|執筆者||Robert E. Lipsey, Fredrik Sjoholm|
Wages in domestically- owned Indonesian manufacturing plants taken over by foreign firms increased sharply between the year before takeover and two years after takeover, relative to plants remaining in domestic ownership. Blue- collar wage levels in these plants had been less than 10 per cent above and white- collar wages more than 10 per cent below those in their industries a year before takeover. Two years after takeover both were more than 50 per cent above average. Wages in foreign plants taken over by domestic owners tended to rise less than average for their industries, although they remained above the domestic average.
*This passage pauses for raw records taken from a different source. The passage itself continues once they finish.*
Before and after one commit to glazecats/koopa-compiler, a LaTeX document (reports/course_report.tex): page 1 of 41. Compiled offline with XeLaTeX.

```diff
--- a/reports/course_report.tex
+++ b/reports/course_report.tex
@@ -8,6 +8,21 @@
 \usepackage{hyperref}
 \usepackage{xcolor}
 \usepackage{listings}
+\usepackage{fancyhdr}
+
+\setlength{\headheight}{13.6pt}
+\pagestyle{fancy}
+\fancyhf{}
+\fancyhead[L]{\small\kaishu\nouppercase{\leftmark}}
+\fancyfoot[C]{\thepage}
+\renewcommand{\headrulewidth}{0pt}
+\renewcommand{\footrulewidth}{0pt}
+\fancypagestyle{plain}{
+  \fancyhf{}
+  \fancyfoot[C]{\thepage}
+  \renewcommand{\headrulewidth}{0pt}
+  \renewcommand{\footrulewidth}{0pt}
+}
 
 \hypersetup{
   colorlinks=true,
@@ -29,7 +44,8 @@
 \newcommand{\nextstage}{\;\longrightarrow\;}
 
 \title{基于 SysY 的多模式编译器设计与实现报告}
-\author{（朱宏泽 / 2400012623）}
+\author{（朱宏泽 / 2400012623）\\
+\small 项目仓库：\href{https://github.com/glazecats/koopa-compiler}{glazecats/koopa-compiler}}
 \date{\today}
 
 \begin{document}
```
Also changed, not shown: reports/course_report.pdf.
Thus, foreign firms did not select particularly high- wage plants to take over and it was foreign takeovers, rather than takeovers in general, that led to large wage increases and high wages.
An econometric analysis of the whole panel found that both foreign ownership throughout the period and foreign takeover resulted in higher wages relative to domesticallyowned plants. The wage effects for white- collar employees were typically around twice those for blue- collar employees. Foreign takeovers were associated with large increases in blue- collar employment and both foreign and domestic takeovers with declines in whitecollar employment. However, the employment changes were not strongly related to the wage changes.